* Task statement *
Where a picture shows up in the listing below, omit it and output the rest exactly.
++++++++++
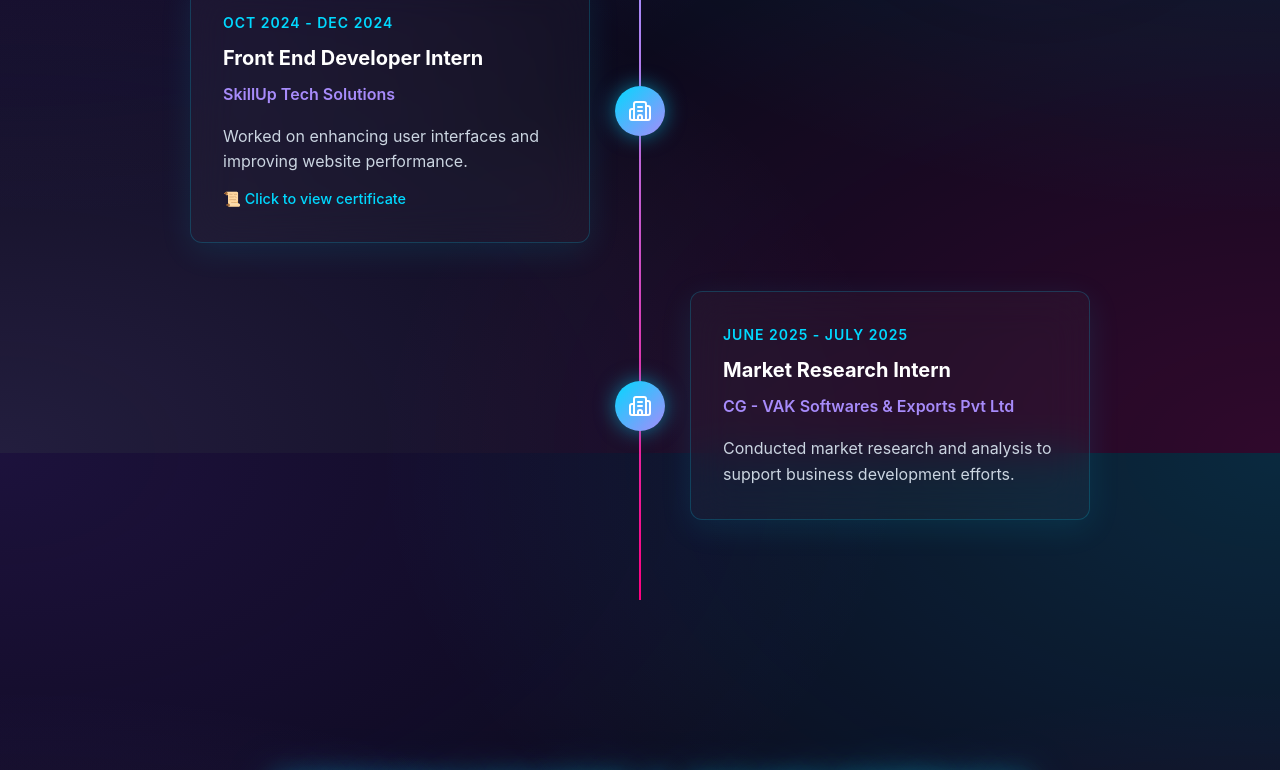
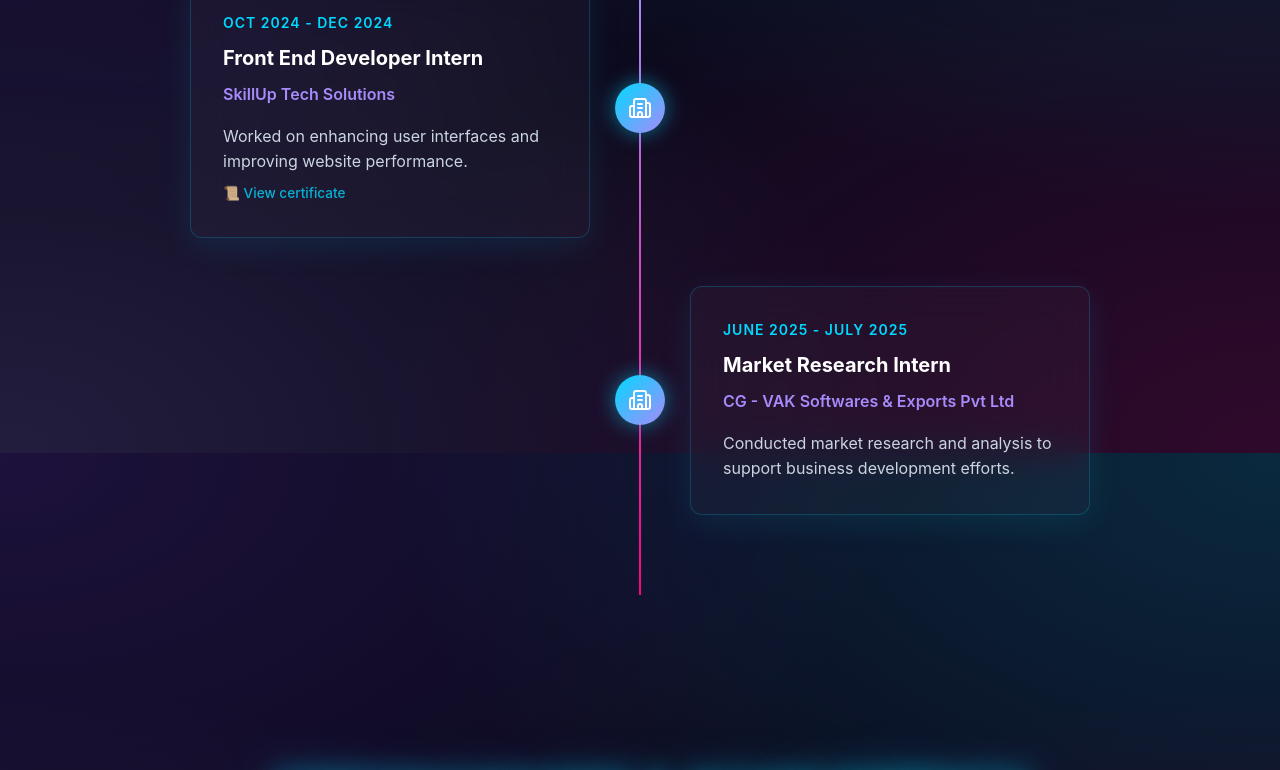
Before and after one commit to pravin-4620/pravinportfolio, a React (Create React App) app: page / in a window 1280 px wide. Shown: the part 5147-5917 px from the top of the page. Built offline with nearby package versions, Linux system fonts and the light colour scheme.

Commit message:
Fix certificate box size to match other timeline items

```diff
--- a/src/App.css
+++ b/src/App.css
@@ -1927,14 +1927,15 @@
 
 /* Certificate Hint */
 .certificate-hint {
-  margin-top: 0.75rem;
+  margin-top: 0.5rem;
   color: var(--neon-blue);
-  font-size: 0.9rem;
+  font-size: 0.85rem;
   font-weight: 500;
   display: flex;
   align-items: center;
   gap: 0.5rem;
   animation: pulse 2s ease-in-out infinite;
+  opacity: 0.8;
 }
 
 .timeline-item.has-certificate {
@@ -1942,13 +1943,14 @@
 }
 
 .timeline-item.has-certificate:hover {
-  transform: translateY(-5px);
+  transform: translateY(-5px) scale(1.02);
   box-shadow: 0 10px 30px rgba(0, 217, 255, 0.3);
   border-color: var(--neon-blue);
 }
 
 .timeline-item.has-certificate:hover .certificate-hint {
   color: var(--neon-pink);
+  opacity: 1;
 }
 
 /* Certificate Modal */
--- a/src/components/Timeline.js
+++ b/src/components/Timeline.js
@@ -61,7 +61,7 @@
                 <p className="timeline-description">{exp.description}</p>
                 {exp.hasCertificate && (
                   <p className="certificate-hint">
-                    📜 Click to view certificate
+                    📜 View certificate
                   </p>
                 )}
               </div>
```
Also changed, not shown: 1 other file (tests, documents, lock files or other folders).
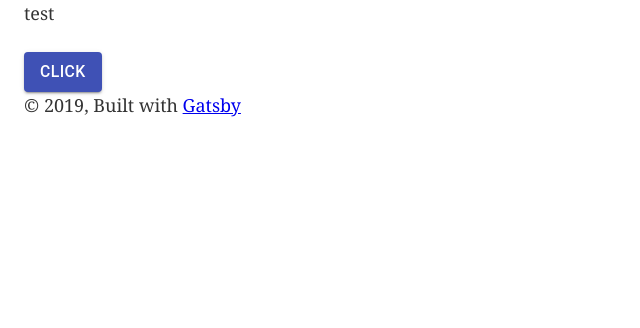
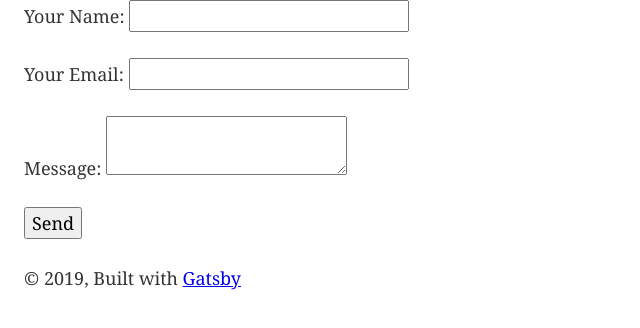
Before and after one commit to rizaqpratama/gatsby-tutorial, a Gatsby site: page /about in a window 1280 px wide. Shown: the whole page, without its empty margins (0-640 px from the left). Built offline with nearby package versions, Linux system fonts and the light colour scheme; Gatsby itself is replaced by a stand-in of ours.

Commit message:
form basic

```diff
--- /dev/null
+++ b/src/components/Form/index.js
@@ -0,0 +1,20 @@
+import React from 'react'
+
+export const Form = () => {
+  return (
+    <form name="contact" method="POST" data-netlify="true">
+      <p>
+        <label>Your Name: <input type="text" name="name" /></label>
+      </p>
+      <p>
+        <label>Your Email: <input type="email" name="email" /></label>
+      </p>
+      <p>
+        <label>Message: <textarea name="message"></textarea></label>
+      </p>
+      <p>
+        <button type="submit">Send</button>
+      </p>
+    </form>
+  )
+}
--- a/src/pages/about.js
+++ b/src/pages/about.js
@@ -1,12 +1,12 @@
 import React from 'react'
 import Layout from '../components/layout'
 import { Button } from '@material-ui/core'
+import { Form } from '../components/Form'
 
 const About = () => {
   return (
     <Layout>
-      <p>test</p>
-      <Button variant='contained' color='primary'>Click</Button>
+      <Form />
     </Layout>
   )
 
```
++++++++++
* Problem solution *
Before and after one commit to pravin-4620/pravinportfolio, a React (Create React App) app: page / in a window 1280 px wide. Shown: the part 5147-5917 px from the top of the page. Built offline with nearby package versions, Linux system fonts and the light colour scheme.

Commit message:
Fix certificate box size to match other timeline items

```diff
--- a/src/App.css
+++ b/src/App.css
@@ -1927,14 +1927,15 @@
 
 /* Certificate Hint */
 .certificate-hint {
-  margin-top: 0.75rem;
+  margin-top: 0.5rem;
   color: var(--neon-blue);
-  font-size: 0.9rem;
+  font-size: 0.85rem;
   font-weight: 500;
   display: flex;
   align-items: center;
   gap: 0.5rem;
   animation: pulse 2s ease-in-out infinite;
+  opacity: 0.8;
 }
 
 .timeline-item.has-certificate {
@@ -1942,13 +1943,14 @@
 }
 
 .timeline-item.has-certificate:hover {
-  transform: translateY(-5px);
+  transform: translateY(-5px) scale(1.02);
   box-shadow: 0 10px 30px rgba(0, 217, 255, 0.3);
   border-color: var(--neon-blue);
 }
 
 .timeline-item.has-certificate:hover .certificate-hint {
   color: var(--neon-pink);
+  opacity: 1;
 }
 
 /* Certificate Modal */
--- a/src/components/Timeline.js
+++ b/src/components/Timeline.js
@@ -61,7 +61,7 @@
                 <p className="timeline-description">{exp.description}</p>
                 {exp.hasCertificate && (
                   <p className="certificate-hint">
-                    📜 Click to view certificate
+                    📜 View certificate
                   </p>
                 )}
               </div>
```
Also changed, not shown: 1 other file (tests, documents, lock files or other folders).
Before and after one commit to rizaqpratama/gatsby-tutorial, a Gatsby site: page /about in a window 1280 px wide. Shown: the whole page, without its empty margins (0-640 px from the left). Built offline with nearby package versions, Linux system fonts and the light colour scheme; Gatsby itself is replaced by a stand-in of ours.

Commit message:
form basic

```diff
--- /dev/null
+++ b/src/components/Form/index.js
@@ -0,0 +1,20 @@
+import React from 'react'
+
+export const Form = () => {
+  return (
+    <form name="contact" method="POST" data-netlify="true">
+      <p>
+        <label>Your Name: <input type="text" name="name" /></label>
+      </p>
+      <p>
+        <label>Your Email: <input type="email" name="email" /></label>
+      </p>
+      <p>
+        <label>Message: <textarea name="message"></textarea></label>
+      </p>
+      <p>
+        <button type="submit">Send</button>
+      </p>
+    </form>
+  )
+}
--- a/src/pages/about.js
+++ b/src/pages/about.js
@@ -1,12 +1,12 @@
 import React from 'react'
 import Layout from '../components/layout'
 import { Button } from '@material-ui/core'
+import { Form } from '../components/Form'
 
 const About = () => {
   return (
     <Layout>
-      <p>test</p>
-      <Button variant='contained' color='primary'>Click</Button>
+      <Form />
     </Layout>
   )
 
```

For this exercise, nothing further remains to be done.